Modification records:

• • • •

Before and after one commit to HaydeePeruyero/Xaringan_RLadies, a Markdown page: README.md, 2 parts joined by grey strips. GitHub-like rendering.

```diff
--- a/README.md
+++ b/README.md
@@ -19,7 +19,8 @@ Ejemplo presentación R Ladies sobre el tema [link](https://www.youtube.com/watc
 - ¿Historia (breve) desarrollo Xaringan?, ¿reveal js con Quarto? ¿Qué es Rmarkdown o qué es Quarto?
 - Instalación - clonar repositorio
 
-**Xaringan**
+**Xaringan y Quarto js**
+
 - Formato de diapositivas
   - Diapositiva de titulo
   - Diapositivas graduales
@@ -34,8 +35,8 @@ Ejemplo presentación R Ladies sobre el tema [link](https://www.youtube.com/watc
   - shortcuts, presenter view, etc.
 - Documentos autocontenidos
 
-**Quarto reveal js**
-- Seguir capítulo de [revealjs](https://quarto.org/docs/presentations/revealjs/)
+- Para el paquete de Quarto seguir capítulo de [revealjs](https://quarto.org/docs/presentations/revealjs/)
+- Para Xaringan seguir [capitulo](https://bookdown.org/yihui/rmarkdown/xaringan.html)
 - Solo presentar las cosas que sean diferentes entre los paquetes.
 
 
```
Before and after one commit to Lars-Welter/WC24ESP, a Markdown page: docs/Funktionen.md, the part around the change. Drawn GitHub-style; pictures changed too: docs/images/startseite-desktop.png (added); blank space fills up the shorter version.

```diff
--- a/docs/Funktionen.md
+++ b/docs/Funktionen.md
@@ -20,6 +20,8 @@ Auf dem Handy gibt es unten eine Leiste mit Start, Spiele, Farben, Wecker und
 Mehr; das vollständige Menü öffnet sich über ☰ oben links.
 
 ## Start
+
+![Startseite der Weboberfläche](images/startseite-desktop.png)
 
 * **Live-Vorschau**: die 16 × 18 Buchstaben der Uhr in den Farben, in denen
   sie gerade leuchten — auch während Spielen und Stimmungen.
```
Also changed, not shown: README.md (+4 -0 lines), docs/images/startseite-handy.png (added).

• • • •

* [What to produce]
Reproduce every line of the data exactly as it was written.

* [Reply to the exercise]
Before and after one commit to HaydeePeruyero/Xaringan_RLadies, a Markdown page: README.md, 2 parts joined by grey strips. GitHub-like rendering.

```diff
--- a/README.md
+++ b/README.md
@@ -19,7 +19,8 @@ Ejemplo presentación R Ladies sobre el tema [link](https://www.youtube.com/watc
 - ¿Historia (breve) desarrollo Xaringan?, ¿reveal js con Quarto? ¿Qué es Rmarkdown o qué es Quarto?
 - Instalación - clonar repositorio
 
-**Xaringan**
+**Xaringan y Quarto js**
+
 - Formato de diapositivas
   - Diapositiva de titulo
   - Diapositivas graduales
@@ -34,8 +35,8 @@ Ejemplo presentación R Ladies sobre el tema [link](https://www.youtube.com/watc
   - shortcuts, presenter view, etc.
 - Documentos autocontenidos
 
-**Quarto reveal js**
-- Seguir capítulo de [revealjs](https://quarto.org/docs/presentations/revealjs/)
+- Para el paquete de Quarto seguir capítulo de [revealjs](https://quarto.org/docs/presentations/revealjs/)
+- Para Xaringan seguir [capitulo](https://bookdown.org/yihui/rmarkdown/xaringan.html)
 - Solo presentar las cosas que sean diferentes entre los paquetes.
 
 
```
Before and after one commit to Lars-Welter/WC24ESP, a Markdown page: docs/Funktionen.md, the part around the change. Drawn GitHub-style; pictures changed too: docs/images/startseite-desktop.png (added); blank space fills up the shorter version.

```diff
--- a/docs/Funktionen.md
+++ b/docs/Funktionen.md
@@ -20,6 +20,8 @@ Auf dem Handy gibt es unten eine Leiste mit Start, Spiele, Farben, Wecker und
 Mehr; das vollständige Menü öffnet sich über ☰ oben links.
 
 ## Start
+
+![Startseite der Weboberfläche](images/startseite-desktop.png)
 
 * **Live-Vorschau**: die 16 × 18 Buchstaben der Uhr in den Farben, in denen
   sie gerade leuchten — auch während Spielen und Stimmungen.
```
Also changed, not shown: README.md (+4 -0 lines), docs/images/startseite-handy.png (added).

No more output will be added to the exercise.